When your books are sold through retailers, you will not receive any contact information about those who buy your books. This means you can’t connect or follow up with them unless they happen to reach out to you. This is one of the many reasons why adding bonus content to your book is such a powerful strategy. Providing bonus downloads to readers lets them feel they’re getting extra value, while helping you build your email list and stay in touch with readers.

As you write your manuscript, or while adding the finishing touches to your work, consider what kinds of bonus content you can offer readers. Your bonus content might include a combination of the following:

• Checklists
• Worksheets
• Lists of resources
• Quizzes
• Audio or video recordings
• Templates
• Charts and diagrams
• Recipes
• Step-by-step instructions
• Maps
• Illustrations
• Printable content from your book
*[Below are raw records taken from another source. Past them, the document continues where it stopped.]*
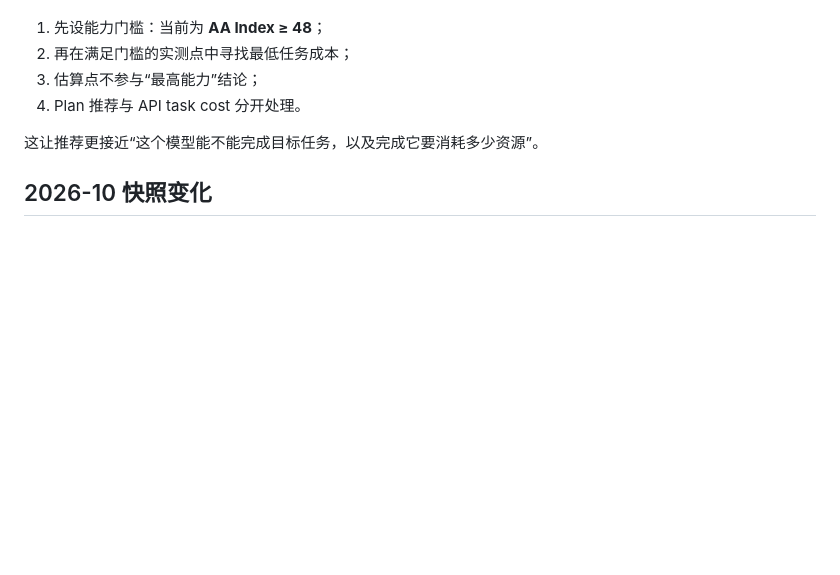
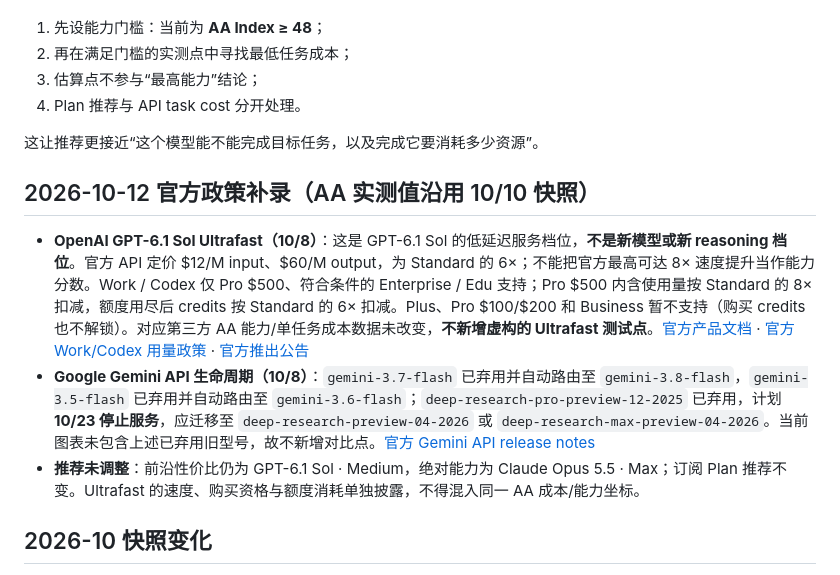
Before and after one commit to blackkcold/frontier-model-efficiency-map, a Markdown page: README.md, the part around one of its changes. Rendered like a GitHub page; blank space fills up the shorter version.

Commit message:
docs(data): record Oct 2026 official Ultrafast and Gemini deprecation updates (README.md)

```diff
--- a/README.md
+++ b/README.md
@@ -135,6 +135,12 @@ Artificial Analysis 用于跨厂商能力与单任务成本的统一比较。
 
 这让推荐更接近“这个模型能不能完成目标任务，以及完成它要消耗多少资源”。
 
+## 2026-10-12 官方政策补录（AA 实测值沿用 10/10 快照）
+
+- **OpenAI GPT-6.1 Sol Ultrafast（10/8）**：这是 GPT-6.1 Sol 的低延迟服务档位，**不是新模型或新 reasoning 档位**。官方 API 定价 $12/M input、$60/M output，为 Standard 的 6×；不能把官方最高可达 8× 速度提升当作能力分数。Work / Codex 仅 Pro $500、符合条件的 Enterprise / Edu 支持；Pro $500 内含使用量按 Standard 的 8× 扣减，额度用尽后 credits 按 Standard 的 6× 扣减。Plus、Pro $100/$200 和 Business 暂不支持（购买 credits 也不解锁）。对应第三方 AA 能力/单任务成本数据未改变，**不新增虚构的 Ultrafast 测试点**。[官方产品文档](https://developers.openai.com/api/docs/models/gpt-6.1-sol) · [官方 Work/Codex 用量政策](https://help.openai.com/en/articles/20001516-managing-usage-with-gpt-6-astra-in-work-and-codex) · [官方推出公告](https://community.openai.com/t/ultrafast-is-rolling-out-today-for-gpt-6-1-sol-in-the-api-codex-and-chatgpt-work/1404475)
+- **Google Gemini API 生命周期（10/8）**：`gemini-3.7-flash` 已弃用并自动路由至 `gemini-3.8-flash`，`gemini-3.5-flash` 已弃用并自动路由至 `gemini-3.6-flash`；`deep-research-pro-preview-12-2025` 已弃用，计划 **10/23 停止服务**，应迁移至 `deep-research-preview-04-2026` 或 `deep-research-max-preview-04-2026`。当前图表未包含上述已弃用旧型号，故不新增对比点。[官方 Gemini API release notes](https://ai.google.dev/gemini-api/docs/changelog)
+- **推荐未调整**：前沿性价比仍为 GPT-6.1 Sol · Medium，绝对能力为 Claude Opus 5.5 · Max；订阅 Plan 推荐不变。Ultrafast 的速度、购买资格与额度消耗单独披露，不得混入同一 AA 成本/能力坐标。
+
 ## 2026-10 快照变化
 
 - **Google AI Ultra（已于 2026-05 宣布，本次修正旧快照）**：不再是单一 $249.99/月；美国官网现列 **Ultra 5x $99.99/月**、**Ultra 20x $199.99/月**，分别提供约 AI Pro 的 5x / 20x Gemini App 与 Antigravity 用量。Google AI Plus 为 $4.99/月、Google AI Pro 为 $19.99/月（美国官网月价）。
```
Also changed, not shown: other parts of README.md (+1 -1 lines).
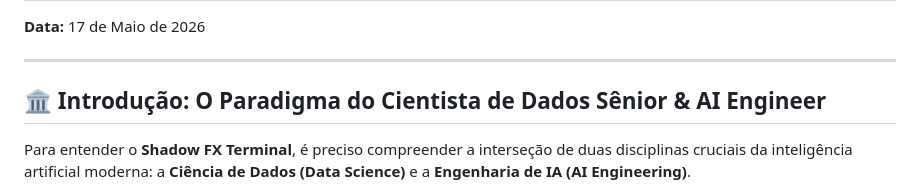
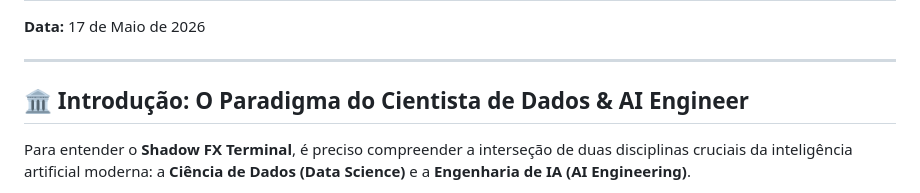
Before and after one commit to luizmaibashi/shadow_fx_terminal, a Markdown page: WALKTHROUGH_TECNICO_MESTRE.md, the part around the change. GitHub-like rendering.

```diff
--- a/WALKTHROUGH_TECNICO_MESTRE.md
+++ b/WALKTHROUGH_TECNICO_MESTRE.md
@@ -3,7 +3,7 @@
 
 ---
 
-## 🏛️ Introdução: O Paradigma do Cientista de Dados Sênior & AI Engineer
+## 🏛️ Introdução: O Paradigma do Cientista de Dados & AI Engineer
 
 Para entender o **Shadow FX Terminal**, é preciso compreender a interseção de duas disciplinas cruciais da inteligência artificial moderna: a **Ciência de Dados (Data Science)** e a **Engenharia de IA (AI Engineering)**.
 
```
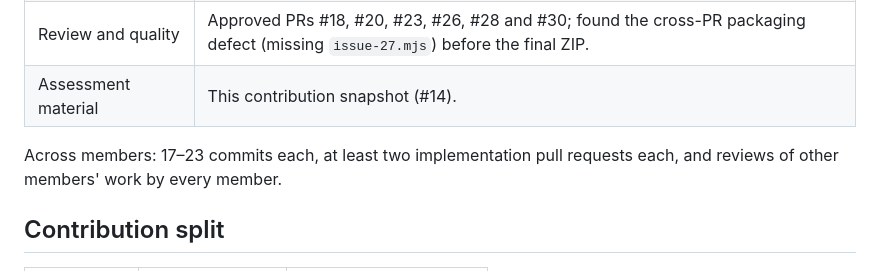
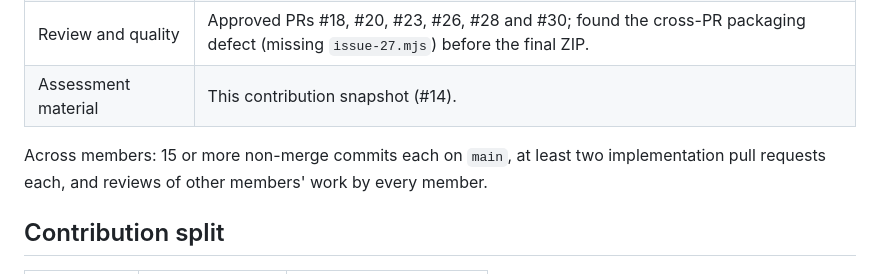
Before and after one commit to Francis-Lee-210/INFOSYS-A3, a Markdown page: docs/team/contribution-snapshot.md, the part around the change. Rendered like a GitHub page.

Commit message:
docs: count commits on main in the contribution snapshot
The earlier 17-23 range included unmerged branches; main has 15-22 non-merge commits per member. Raised by Ryan in PR #35. Part of #14.

```diff
--- a/docs/team/contribution-snapshot.md
+++ b/docs/team/contribution-snapshot.md
@@ -57,8 +57,8 @@ assessment material.
 | Review and quality | Approved PRs #18, #20, #23, #26, #28 and #30; found the cross-PR packaging defect (missing `issue-27.mjs`) before the final ZIP. |
 | Assessment material | This contribution snapshot (#14). |
 
-Across members: 17–23 commits each, at least two implementation pull requests each, and reviews of other members'
-work by every member.
+Across members: 15 or more non-merge commits each on `main`, at least two implementation pull requests each, and
+reviews of other members' work by every member.
 
 ## Contribution split
 
```
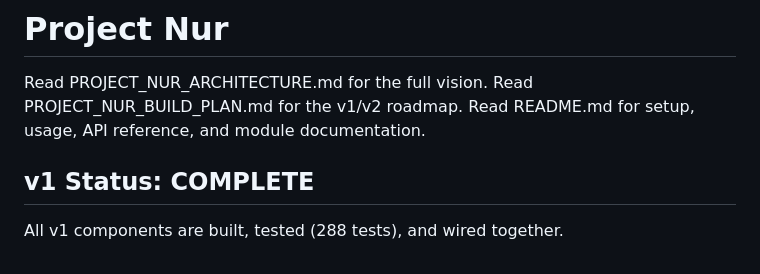
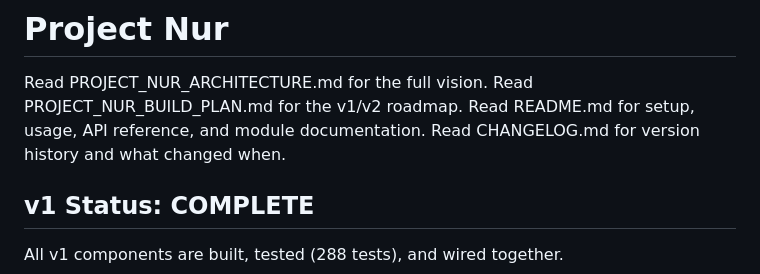
Before and after one commit to balfiky/nur, a Markdown page: CLAUDE.md, the part around the change. GitHub-like rendering.

```diff
--- a/CLAUDE.md
+++ b/CLAUDE.md
@@ -3,6 +3,7 @@
 Read PROJECT_NUR_ARCHITECTURE.md for the full vision.
 Read PROJECT_NUR_BUILD_PLAN.md for the v1/v2 roadmap.
 Read README.md for setup, usage, API reference, and module documentation.
+Read CHANGELOG.md for version history and what changed when.
 
 ## v1 Status: COMPLETE
 
```
Also changed, not shown: CHANGELOG.md (added, +76 -0 lines).
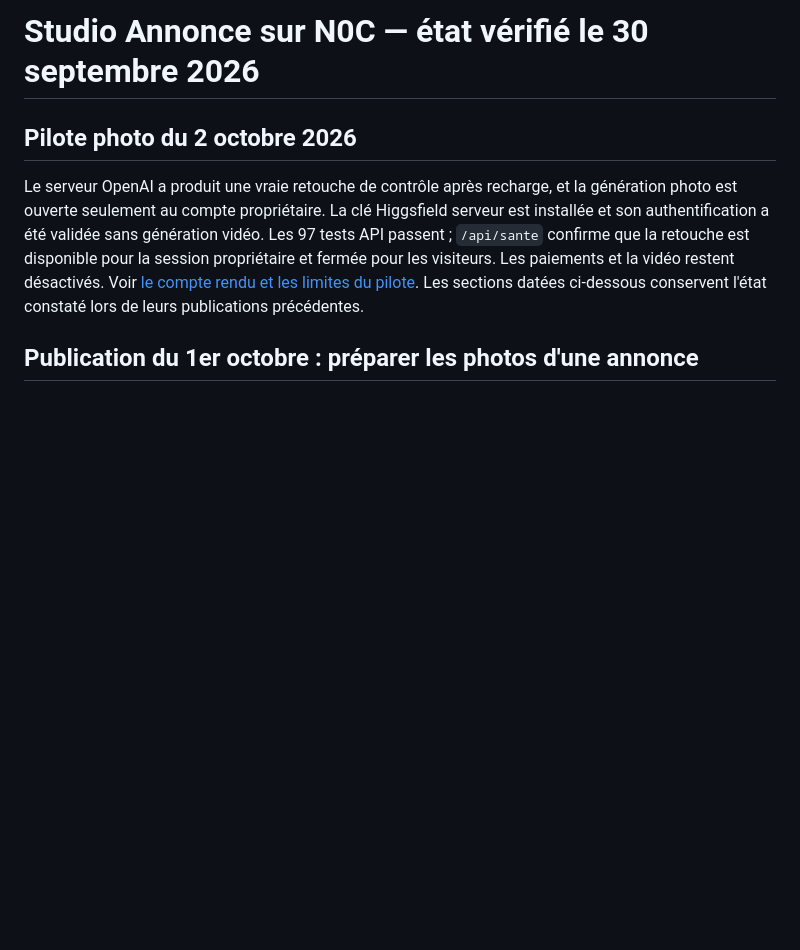
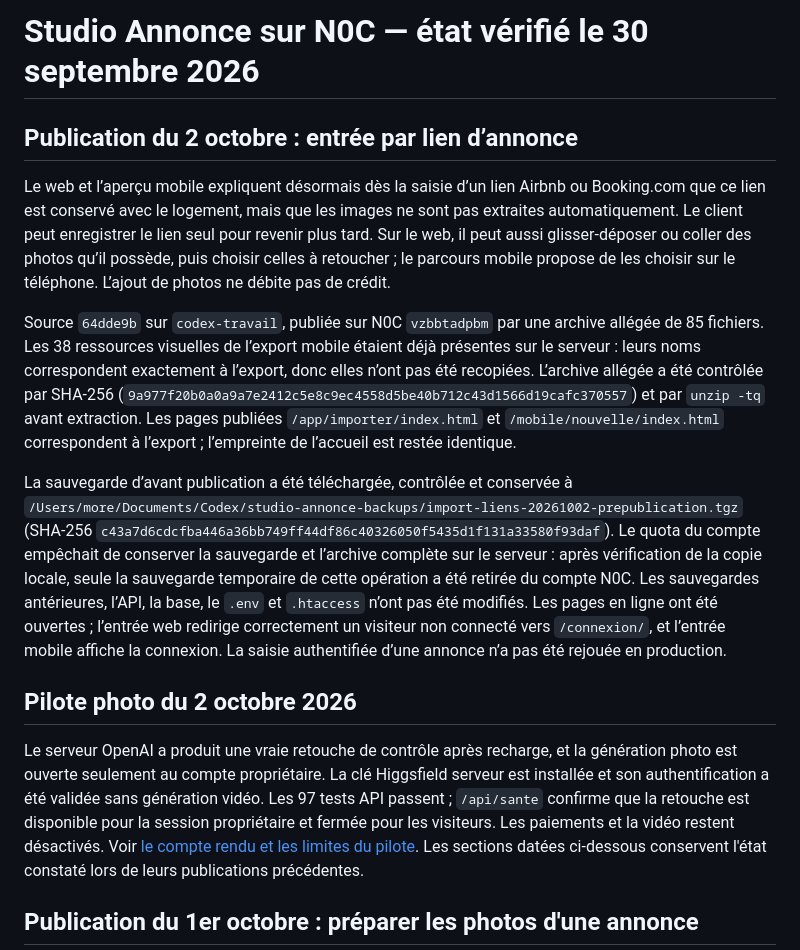
Before and after one commit to xSARRASx/studio-annonce, a Markdown page: deploiement/N0C-STATIQUE.md, the part around the change. Rendered like a GitHub page; blank space fills up the shorter version.

Commit message:
Document listing import publication on N0C

```diff
--- a/deploiement/N0C-STATIQUE.md
+++ b/deploiement/N0C-STATIQUE.md
@@ -1,4 +1,12 @@
 # Studio Annonce sur N0C — état vérifié le 30 septembre 2026
+
+## Publication du 2 octobre : entrée par lien d’annonce
+
+Le web et l’aperçu mobile expliquent désormais dès la saisie d’un lien Airbnb ou Booking.com que ce lien est conservé avec le logement, mais que les images ne sont pas extraites automatiquement. Le client peut enregistrer le lien seul pour revenir plus tard. Sur le web, il peut aussi glisser-déposer ou coller des photos qu’il possède, puis choisir celles à retoucher ; le parcours mobile propose de les choisir sur le téléphone. L’ajout de photos ne débite pas de crédit.
+
+Source `64dde9b` sur `codex-travail`, publiée sur N0C `vzbbtadpbm` par une archive allégée de 85 fichiers. Les 38 ressources visuelles de l’export mobile étaient déjà présentes sur le serveur : leurs noms correspondent exactement à l’export, donc elles n’ont pas été recopiées. L’archive allégée a été contrôlée par SHA-256 (`9a977f20b0a0a9a7e2412c5e8c9ec4558d5be40b712c43d1566d19cafc370557`) et par `unzip -tq` avant extraction. Les pages publiées `/app/importer/index.html` et `/mobile/nouvelle/index.html` correspondent à l’export ; l’empreinte de l’accueil est restée identique.
+
+La sauvegarde d’avant publication a été téléchargée, contrôlée et conservée à `/Users/more/Documents/Codex/studio-annonce-backups/import-liens-20261002-prepublication.tgz` (SHA-256 `c43a7d6cdcfba446a36bb749ff44df86c40326050f5435d1f131a33580f93daf`). Le quota du compte empêchait de conserver la sauvegarde et l’archive complète sur le serveur : après vérification de la copie locale, seule la sauvegarde temporaire de cette opération a été retirée du compte N0C. Les sauvegardes antérieures, l’API, la base, le `.env` et `.htaccess` n’ont pas été modifiés. Les pages en ligne ont été ouvertes ; l’entrée web redirige correctement un visiteur non connecté vers `/connexion/`, et l’entrée mobile affiche la connexion. La saisie authentifiée d’une annonce n’a pas été rejouée en production.
 
 ## Pilote photo du 2 octobre 2026
 
```
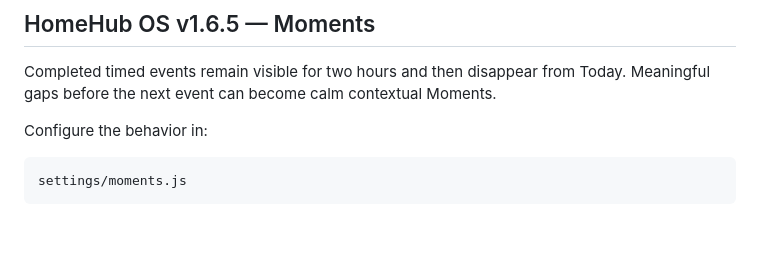
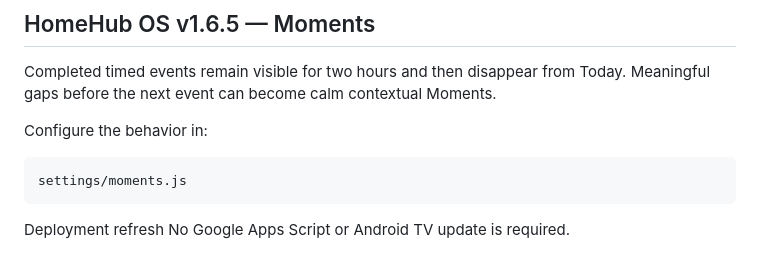
Before and after one commit to Mentalchaos86/Kitchen, a Markdown page: README.md, the part around the change. Drawn GitHub-style; blank space fills up the shorter version.

````diff
--- a/README.md
+++ b/README.md
@@ -164,5 +164,5 @@ Configure the behavior in:
 ```text
 settings/moments.js
 ```
-
+Deployment refresh
 No Google Apps Script or Android TV update is required.
````
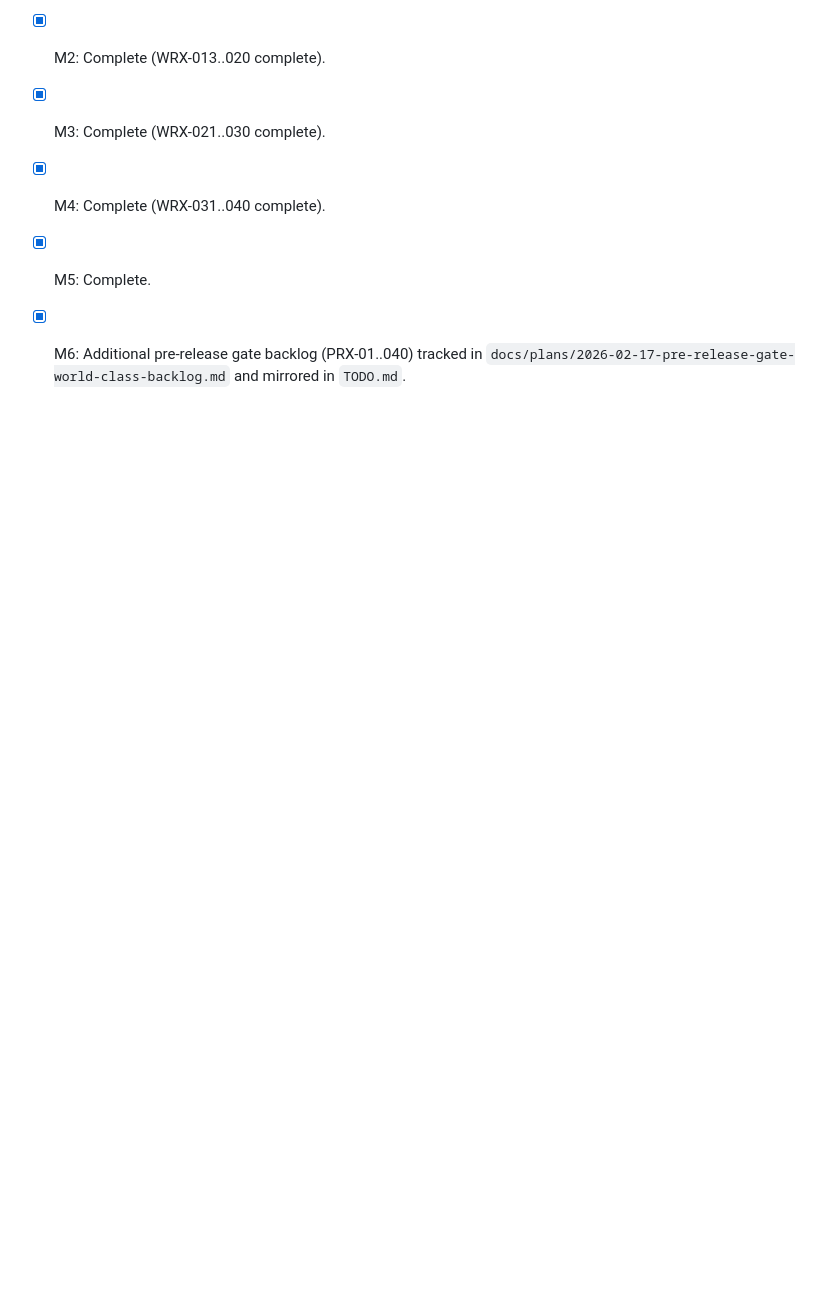
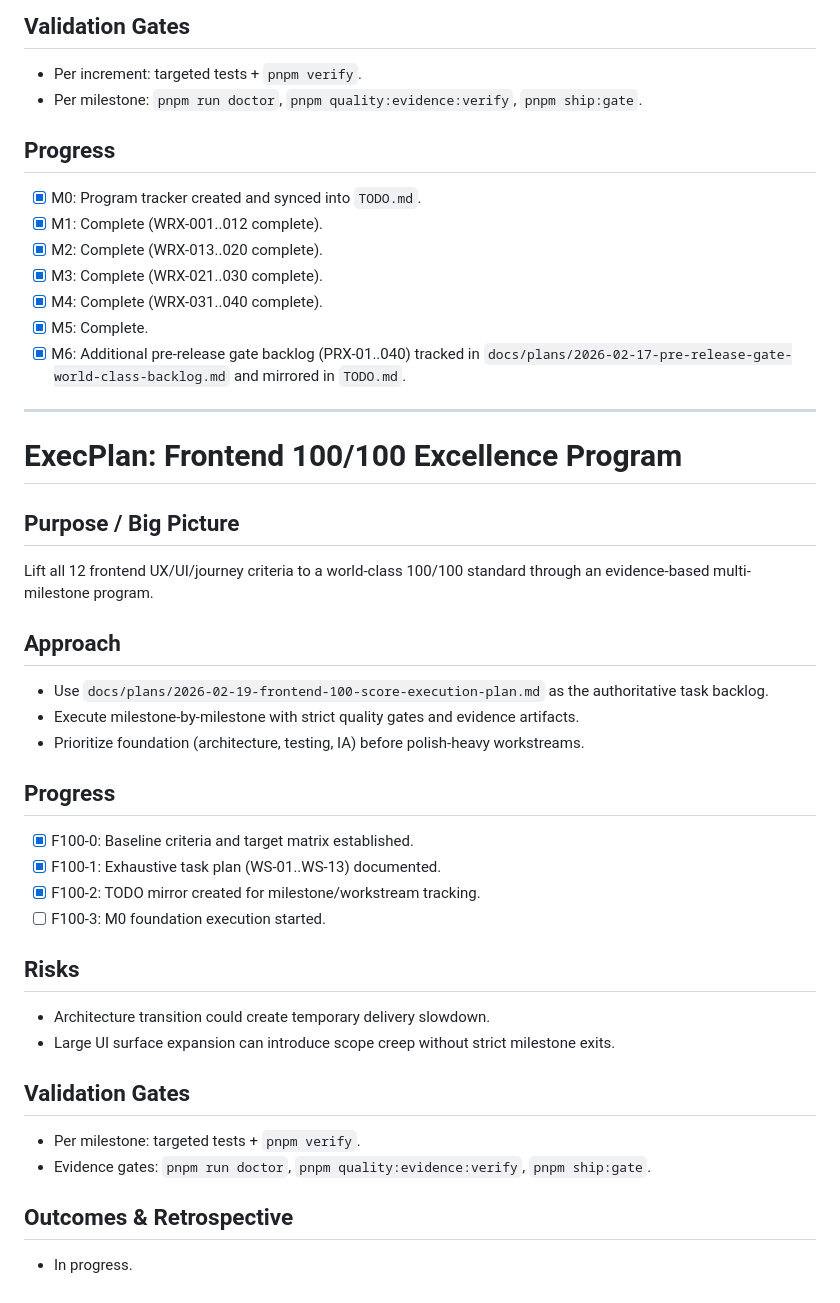
Before and after one commit to jlov7/runwright, a Markdown page: PLANS.md, the part around the change. GitHub-like rendering; blank space fills up the shorter version.

```diff
--- a/PLANS.md
+++ b/PLANS.md
@@ -147,3 +147,32 @@ Execute the full expansion backlog required to move from release-ready v1 to a f
 - [x] M4: Complete (WRX-031..040 complete).
 - [x] M5: Complete.
 - [x] M6: Additional pre-release gate backlog (PRX-01..040) tracked in `docs/plans/2026-02-17-pre-release-gate-world-class-backlog.md` and mirrored in `TODO.md`.
+
+---
+
+# ExecPlan: Frontend 100/100 Excellence Program
+
+## Purpose / Big Picture
+Lift all 12 frontend UX/UI/journey criteria to a world-class 100/100 standard through an evidence-based multi-milestone program.
+
+## Approach
+- Use `docs/plans/2026-02-19-frontend-100-score-execution-plan.md` as the authoritative task backlog.
+- Execute milestone-by-milestone with strict quality gates and evidence artifacts.
+- Prioritize foundation (architecture, testing, IA) before polish-heavy workstreams.
+
+## Progress
+- [x] F100-0: Baseline criteria and target matrix established.
+- [x] F100-1: Exhaustive task plan (WS-01..WS-13) documented.
+- [x] F100-2: TODO mirror created for milestone/workstream tracking.
+- [ ] F100-3: M0 foundation execution started.
+
+## Risks
+- Architecture transition could create temporary delivery slowdown.
+- Large UI surface expansion can introduce scope creep without strict milestone exits.
+
+## Validation Gates
+- Per milestone: targeted tests + `pnpm verify`.
+- Evidence gates: `pnpm run doctor`, `pnpm quality:evidence:verify`, `pnpm ship:gate`.
+
+## Outcomes & Retrospective
+- In progress.
```
Also changed, not shown: TODO.md (+30 -0 lines), docs/plans/2026-02-19-frontend-100-score-execution-plan.md (added, +258 -0 lines).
For example, if you have authored a book on how to get fit at any age, your bonuses might include a handful of items from the following list:

• Daily habit-tracking worksheet
• Printable lists of recommended foods or activities
• A printable chart detailing your process in easy-to-follow steps
• Bonus recipes
• A list of your favorite healthy products
• A recorded meditation
• A free sample video from your course (that leads to a soft upsell into your paid training program!)

Where to Place Bonus Links

I recommend offering three to five bonus downloads. Anything less may not be enticing enough to register, and anything more may feel overwhelming to readers. This strategy works best when you sprinkle bonus items throughout the book. Then, if the first bonus doesn’t inspire a reader to go online and download it, the next one(s) might be a better fit. They only need to get excited about one of your downloads to act.

There are several places where you can mention your bonus content to readers:

• Directly in your text while discussing a related topic.
• In areas where the text has a logical break, like the end of a section or chapter.
• On blank pages, which will happen after your book is typeset. When chapters start on the right, a handful of blank pages are inevitably created in a book. And while it’s fine to leave these blank, why not take advantage of this valuable real estate? Provide your typesetter with a list of “Blank Page Fillers” and have your bonus links sprinkled throughout.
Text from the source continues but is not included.